━━━ SOURCE MATERIAL
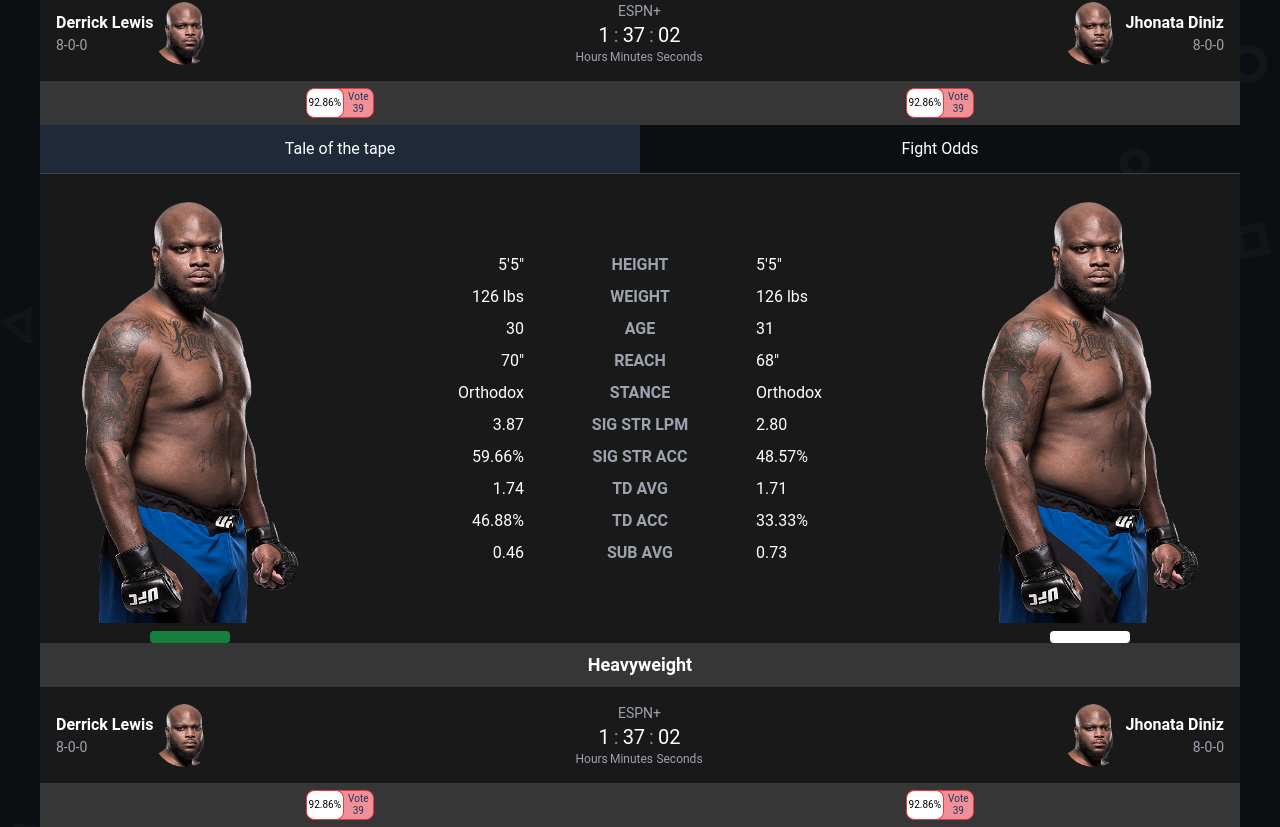
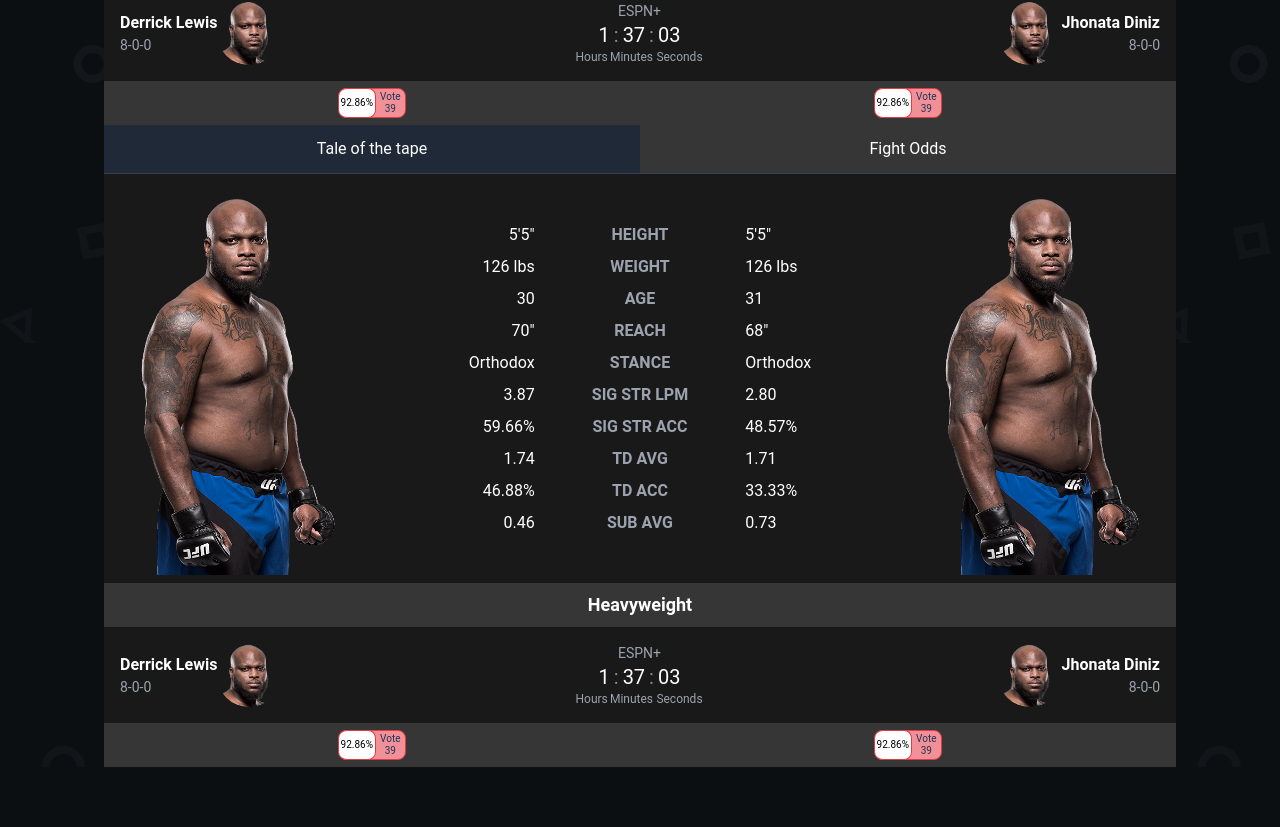
Before and after one commit to AcEl-js/syncHomie, a Next.js app: page /sport/mma/detailes in a window 1280 px wide. Shown: the part 2075-2902 px from the top of the page. After the commit the page ends 2842 px from the top, so only its background shows below. Built offline with nearby package versions, Linux system fonts and the light colour scheme; no server answers.

Commit message:
costom fighrers page

```diff
--- a/src/app/sport/mma/detailes/fighters.tsx
+++ b/src/app/sport/mma/detailes/fighters.tsx
@@ -46,7 +46,7 @@ const FighterComparisonPage = () => {
           </div>
         </div>
       </div>
-      <div className="rounded-lg">
+      <div className="rounded-lg bg-[#363636] lg:mx-10 xl:mx-16">
 
       <Heavyweight/>
       {/* Header tabs */}
@@ -68,11 +68,10 @@ const FighterComparisonPage = () => {
             alt="Fighter 1"
             className="mb-2"
           />
-          <div className="bg-green-700 w-20 h-3 rounded-sm"></div>
         </div>
 
         {/* Stats comparison */}
-        <div className="w-1/2 flex flex-col justify-center">
+        <div className="w-1/2 flex flex-col justify-center my-5">
           {stats.map((stat, index) => (
             <div key={index} className="flex py-1">
               <div className="w-1/3 text-right pr-4">{stat.fighter1}</div>
@@ -89,11 +88,10 @@ const FighterComparisonPage = () => {
             alt="Fighter 2"
             className="mb-2"
           />
-          <div className="bg-white w-20 h-3 rounded-sm"></div>
         </div>
         </div>
+      <Heavyweight/>
       </div>
-      <Heavyweight/>
 
     </div>
   );
--- a/src/app/sport/mma/detailes/heavyweight.tsx
+++ b/src/app/sport/mma/detailes/heavyweight.tsx
@@ -39,7 +39,7 @@ const Heavyweight = () => {
   };
     return (
         <div>
-             <div className="text-center text-lg font-bold bg-[#363636] h-11 flex items-center justify-center">Heavyweight</div>
+             <div className="text-center text-lg font-bold bg-[#363636] h-11 flex items-center justify-center rounded-l-lg">Heavyweight</div>
 
 
 
```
━━━━━━
◆ TASK DETAILS
Tell how many lines above include "bold", and add no other text.

◆ RESPONSE TO THIS TASK
2